... but Names threaten more action as they lose out to corporate block vote

Lloyd's radical reforms to modernise the market have been approved by a large majority.

The Chairman's Strategy Group proposals aimed to restructure the market as a franchise, create a new Lloyd's Act, and abolish the roles of director of regulation and the regulatory board.

The vote on the proposals was carried by 80% to 20%, on a capacity basis, by the market's 16,000 members at last Thursday's EGM.

But after the results, the Association of Lloyd's Members (ALM) said that Lloyd's would have to reconsider its regulatory proposals and warned of possible further action.

Lloyd's management's success was widely expected. There was broad support for the proposals, particularly the franchise structure.

The nature of the vote also influenced the outcome. Each member was allotted one vote for every £500,000 of capacity.

This meant corporates, which were in favour of the proposals, were allocated more votes.

Lloyd's chairman Sax Riley welcomed the result: "With 80% backing for these reforms, we now have a decisive mandate to implement our proposals for modernisation. The first stage of our work has concluded; the second stage - implementation - is now underway.

"Lloyd's has set itself a clear goal: to become more transparent; more efficient; strongly regulated and, ultimately, profitable. These reforms provide us with a path to follow.

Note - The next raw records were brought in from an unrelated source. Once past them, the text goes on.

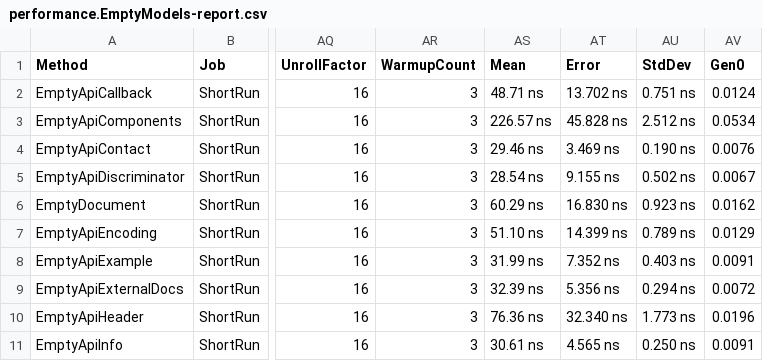
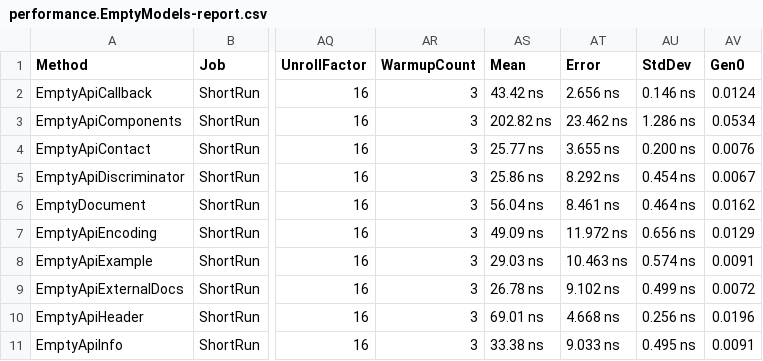
Before and after one commit to microsoft/OpenAPI.NET, a CSV file: performance/benchmark/BenchmarkDotNet.Artifacts/results/performance.EmptyModels-report.csv, drawn as a sheet; only a part is shown, gaps mark what is left out; the diff covers the shown part only; the diff names each change by its address in the sheet, - before the commit and + after, or states it on an @@ line.

Commit message:
style fix and benchmark updates

```diff
--- a/performance/benchmark/BenchmarkDotNet.Artifacts/results/performance.EmptyModels-report.csv
+++ b/performance/benchmark/BenchmarkDotNet.Artifacts/results/performance.EmptyModels-report.csv
-AS2 (Mean): 48.71 ns
+AS2 (Mean): 43.42 ns
-AT2 (Error): 13.702 ns
+AT2 (Error): 2.656 ns
-AU2 (StdDev): 0.751 ns
+AU2 (StdDev): 0.146 ns
-AS3 (Mean): 226.57 ns
+AS3 (Mean): 202.82 ns
-AT3 (Error): 45.828 ns
+AT3 (Error): 23.462 ns
-AU3 (StdDev): 2.512 ns
+AU3 (StdDev): 1.286 ns
-AS4 (Mean): 29.46 ns
+AS4 (Mean): 25.77 ns
-AT4 (Error): 3.469 ns
+AT4 (Error): 3.655 ns
-AU4 (StdDev): 0.190 ns
+AU4 (StdDev): 0.200 ns
-AS5 (Mean): 28.54 ns
+AS5 (Mean): 25.86 ns
-AT5 (Error): 9.155 ns
+AT5 (Error): 8.292 ns
-AU5 (StdDev): 0.502 ns
+AU5 (StdDev): 0.454 ns
-AS6 (Mean): 60.29 ns
+AS6 (Mean): 56.04 ns
-AT6 (Error): 16.830 ns
+AT6 (Error): 8.461 ns
-AU6 (StdDev): 0.923 ns
+AU6 (StdDev): 0.464 ns
-AS7 (Mean): 51.10 ns
+AS7 (Mean): 49.09 ns
-AT7 (Error): 14.399 ns
+AT7 (Error): 11.972 ns
-AU7 (StdDev): 0.789 ns
+AU7 (StdDev): 0.656 ns
-AS8 (Mean): 31.99 ns
+AS8 (Mean): 29.03 ns
-AT8 (Error): 7.352 ns
+AT8 (Error): 10.463 ns
-AU8 (StdDev): 0.403 ns
+AU8 (StdDev): 0.574 ns
-AS9 (Mean): 32.39 ns
+AS9 (Mean): 26.78 ns
-AT9 (Error): 5.356 ns
+AT9 (Error): 9.102 ns
-AU9 (StdDev): 0.294 ns
+AU9 (StdDev): 0.499 ns
-AS10 (Mean): 76.36 ns
+AS10 (Mean): 69.01 ns
-AT10 (Error): 32.340 ns
+AT10 (Error): 4.668 ns
-AU10 (StdDev): 1.773 ns
+AU10 (StdDev): 0.256 ns
-AS11 (Mean): 30.61 ns
+AS11 (Mean): 33.38 ns
-AT11 (Error): 4.565 ns
+AT11 (Error): 9.033 ns
-AU11 (StdDev): 0.250 ns
+AU11 (StdDev): 0.495 ns
```
Also changed, not shown: 55 edited cells elsewhere in this file, performance/benchmark/BenchmarkDotNet.Artifacts/results/performance.Descriptions-report.csv, 7 other files.
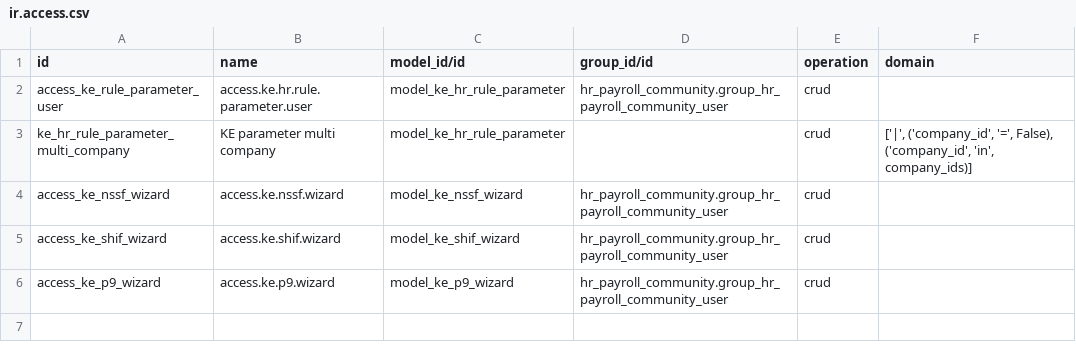
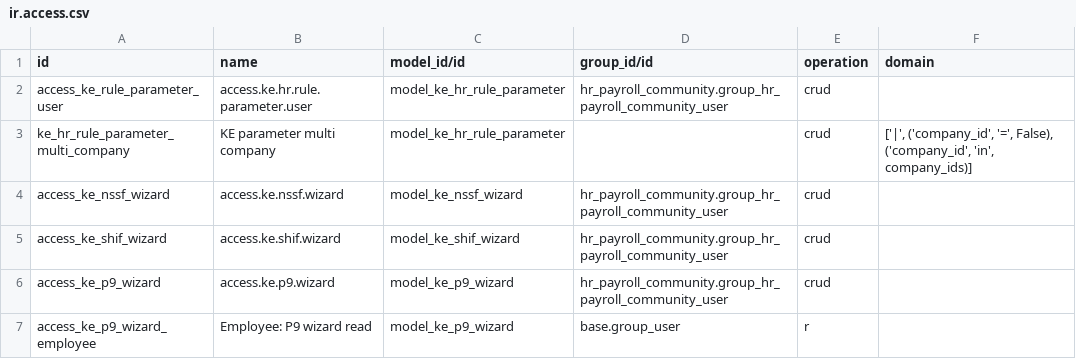
Before and after one commit to pwairuru/OpenHRMS, a CSV file: l10n_ke_hr_payroll_community/security/ir.access.csv, drawn as a sheet.

Commit message:
fix(ke-payroll): P9 download works for non-payroll users
The /report/download request re-reads the wizard docs and renders the builder in the clicking user's env, so backend Print P9 still 403d after the sudo-create fix. Employee-level wizard read for internal users (rows carry only year + employee, transient) plus sudo inside the P9 builders (slip search, dated params, employee record). Authorization still derives from slip visibility / portal ownership. Regression test renders the full download as a lay user.

```diff
--- a/l10n_ke_hr_payroll_community/security/ir.access.csv
+++ b/l10n_ke_hr_payroll_community/security/ir.access.csv
@@ -6 +6,2 @@ access_ke_shif_wizard,access.ke.shif.wizard,model_ke_shif_wizard,hr_payroll_comm
 access_ke_p9_wizard,access.ke.p9.wizard,model_ke_p9_wizard,hr_payroll_community.group_hr_payroll_community_user,crud,
+access_ke_p9_wizard_employee,Employee: P9 wizard read,model_ke_p9_wizard,base.group_user,r,
```
Also changed, not shown: 2 other files.
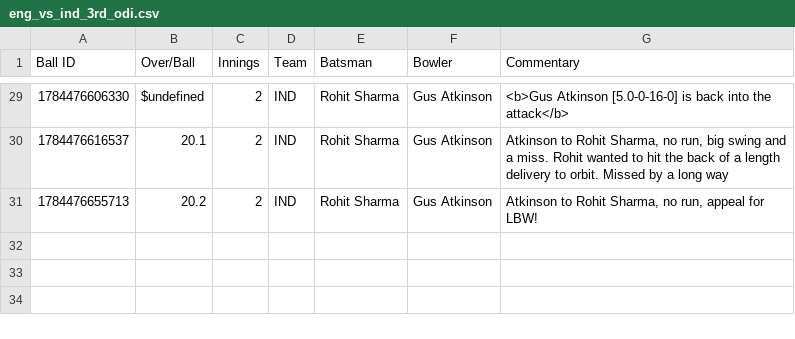
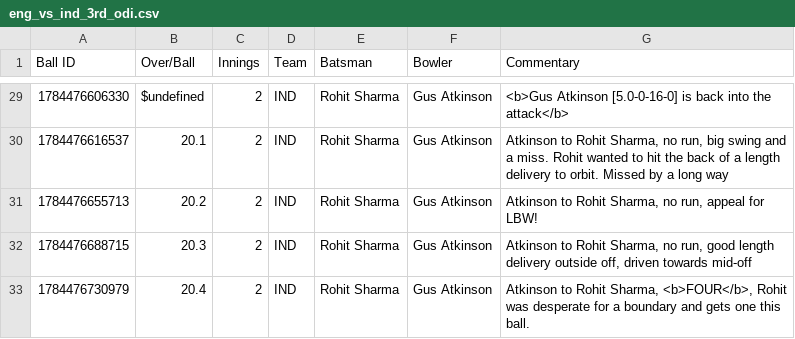
Before and after one commit to heisenricher/cricket_data, a CSV file: eng_vs_ind_3rd_odi.csv, drawn as a sheet; only a part is shown, gaps mark what is left out; the diff names each change by its address in the sheet, - before the commit and + after, or states it on an @@ line.

Commit message:
Update live cricket commentary data

```diff
--- a/eng_vs_ind_3rd_odi.csv
+++ b/eng_vs_ind_3rd_odi.csv
+row 32: 1784476688715 | 20.3 | 2 | IND | Rohit Sharma | Gus Atkinson | Atkinson to Rohit Sharma, no run, good length delivery outside off, driven towards mid-off
+row 33: 1784476730979 | 20.4 | 2 | IND | Rohit Sharma | Gus Atkinson | Atkinson to Rohit Sharma, <b>FOUR</b>, Rohit was desperate for a boundary and gets one this ball.
```
Also changed, not shown: wi_vs_nz_4th_odi.csv.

We must travel along that path as quickly and effectively as possible."

Opposition to the proposals had been mounting in recent weeks, with the ALM - and two of the four members' agents, Hampden and CBS, advising their members to vote against them.

Although the Names' groups agreed with the vast majority of the proposals, they opposed the style of the vote, which allowed voting on only a single proposal.

As a result, some members felt obliged to vote against it in order to register their opinions.

Some members objected strongly to the prospect of changing the Lloyd's Act, saying that possible changes in regulation would weaken their market position.

The ALM said that, although the vote was carried on a capacity basis, 3,356 members voted against it and only 1,393 voted for it.

It argued this result would mean Lloyd's would have to "reconsider its controversial regulatory proposals, which in any event have yet to be approved by the FSA" and speculated that there was now little prospect of a new Lloyd's Act.

The ALM said Lloyd's might have to review the regulatory proposals, as Names could call an EGM. This could repeal any by-law enacting new regulatory arrangements, on a one member, one vote basis.

ALM chairman Michael Deeny said: "We would hope the council will use the franchise board to improve the profitability of Lloyd's, and will reconsider the more controversial proposals, such as a new Lloyd's Act."